Writing ability does not equal personality, or character. Any more than cooking ability, or painting ability, or musical ability, or the ability to ride a bike or skate or play basketball or any other damn thing in the world. What you can do is not who you are -- and people's opinions about what you can do is not the same thing as their opinions of you as a person.
There are people who have a gift for the English language that blows me away, whose ideas are scintillating and mind-opening, whose work I treasure and save for those days when I'm convinced the world has forgotten how to speak, much less write. I also happen to think that some of these authors are fairly despicable people, and I wouldn't want to be stuck in an elevator with them.
There are people whose writing, in my opinion, bluntly sucks rocks, who are smart, witty, wonderful people who brighten the lives of everyone who knows them.
Kinda negates the whole "I think you're a great writer and therefore I think you're a great person and I like you a lot" and "I think you're a terrible writer and therefore I think you're a terrible person and I hate you" idea, doesn't it?
And it seems so obvious to me.
Doesn't everyone know someone who's truly gifted at something, who is nevertheless not a very nice person?
Doesn't everyone know someone who's truly ungifted at something, who is nevertheless a really nice person?
Hell, doesn't everyone know someone who is both gifted and ungifted at various things? (How on earth do you decide whether to like or to dislike a person whom you find both gifted and ungifted, if you base your likes and dislikes on talent?)
If someone watched me on a skating rink and told me "Gee, you really suck at that" I'd pretty much be forced to agree, and who knows, maybe the two of us would go get cocoa and strike up a lifelong friendship. Even though that person thinks I suck at doing something.
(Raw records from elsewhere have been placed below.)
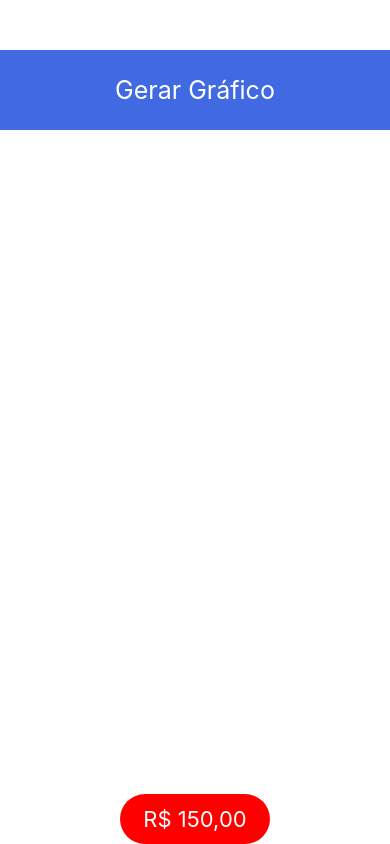
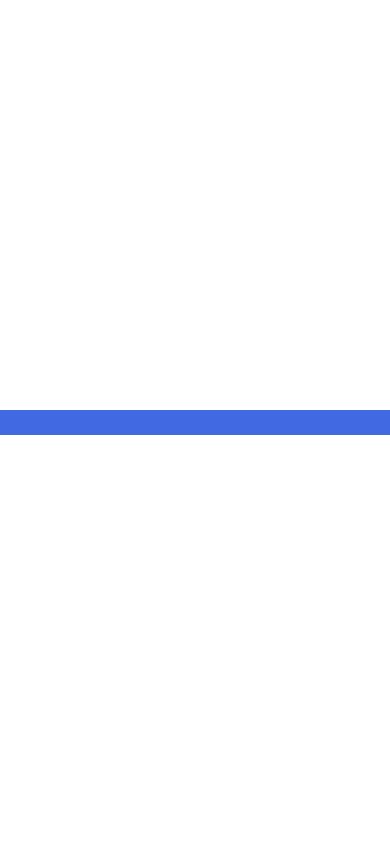
Before and after one commit to Ricardo-Lucena-Clear/React-Native-Animations, a React Native app: screen / in a window 390 px wide. Built offline with nearby package versions, Linux system fonts and the light colour scheme.

Commit message:
Using Interpolations

```diff
--- a/App.js
+++ b/App.js
@@ -1,4 +1,3 @@
-import { StatusBar } from 'expo-status-bar';
 import React,{ Component } from 'react';
 import { StyleSheet, Text, View, Animated, TouchableOpacity } from 'react-native';
 
@@ -6,79 +5,38 @@ export default class App extends Component {
   constructor (props){
     super(props);
     this.state = {
-      LargAnimada: new Animated.Value(150),
-      AltAnimada: new Animated.Value(50)
+      LarAnimada: new Animated.Value(0)
     }
-    this.carregarGrafico = this.carregarGrafico.bind(this);
+    Animated.timing(
+      this.state.LarAnimada,
+      {
+        toValue:100,
+        duration: 5000
 
-  }
-  carregarGrafico(){
-
-    Animated.sequence([
-      Animated.timing(
-        this.state.AltAnimada,
-        {
-          toValue: 300,
-          duration: 1000
-        }
-      )
-    ]).start()
+      }
+    ).start()
   }
 
 render(){
-  return(
-    <View style={{flex: 1}}>
-
-    <View style={{
-      marginTop: 50,
-      height: 80,
-      alignItems: 'center',
-      justifyContent: "center" ,
-      flexDirection: 'row',
-      backgroundColor: "#4169E1"
-    }}>
-
-    <TouchableOpacity>
-      <Text style={{ fontSize: 25, color: '#ffffff'}}>
-        Gerar Gráfico
-      </Text>
-    </TouchableOpacity>
-
-    </View>
-
-    <View style={{flex: 1, flexDirection: 'column', justifyContent: 'flex-end', alignItems: 'center'}}>
-
-      <Animated.View style={{width: this.state.LargAnimada,
-                            height: this.state.AltAnimada,
-                            backgroundColor: '#FF0000',
-                            justifyContent: 'center',
-                            borderRadius: 25}}>
-
-
-        <Text style={{color: '#FFFFFF',
-                      fontSize: 22,
-                      textAlign: 'center'
-                      }}>R$ 150,00</Text>
-
+  let porcentagemAnimate = this.state.LarAnimada.interpolate({
+    inputRange: [0, 100],
+    outputRange: ["0%", "100%"]
+  })
+  return (
+    <View style={styles.container}>
+      <Animated.View style={{backgroundColor: '#4169E1', width: porcentagemAnimate, height: 25}}>
 
       </Animated.View>
-
-
     </View>
-
-
-
-
-    </View>
-   )
-  }
+  )
  }
+}
 
 const styles = StyleSheet.create({
   container:{
     flex: 1,
     justifyContent: 'center',
-    alignItems: 'center',
+    alignItems: 'flex-start',
 
   }
 });
```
If someone pointed out that I can't draw -- that my attempts to express my ideas through this particular artistic endeavor were discordant and clumsy, and failed to communicate effectively -- why, then I'd have to think they thought I couldn't draw. I can't even imagine assuming that they hated me as a person just because of that!
If someone heard me flubbing guitar chords and told me I couldn't play -- that the music that sounds so clear in my head was a tuneless noise in their ears -- I'd assume that I was doing a lousy job of recreating those beautiful sounds only I could hear. But to think that they hate me, because they can't read my mind and hear past my clumsy attempts to produce music??? Even if they told me that every hour on the hour for three weeks straight, I wouldn't think they hated me, for heaven's sake. I'd think they were getting a headache, maybe, but hating me?
I have to believe that most people would agree that it would be ridiculous to think someone hated you because they thought you sucked at skating, or couldn't draw in perspective, or flubbed guitar chords.
So where does this idea that "I don't like your writing" means "I hate you bunches" come from?
If our worth as people in the eyes of others really does depend on nothing more than our ability to do things, we are all horrible people in each other's eyes -- because NONE of us can do everything. Even the things we can do, we don't always do well. Hell, we usually don't do stuff well, or at least I don't; I'm good at a few things, and mediocre at a larger number of things, and pretty damn sucky at lots and lots and lots of things.
And yet, oddly, I don't assume that people hate me because of it. Even when they tell me I'm sucky at something.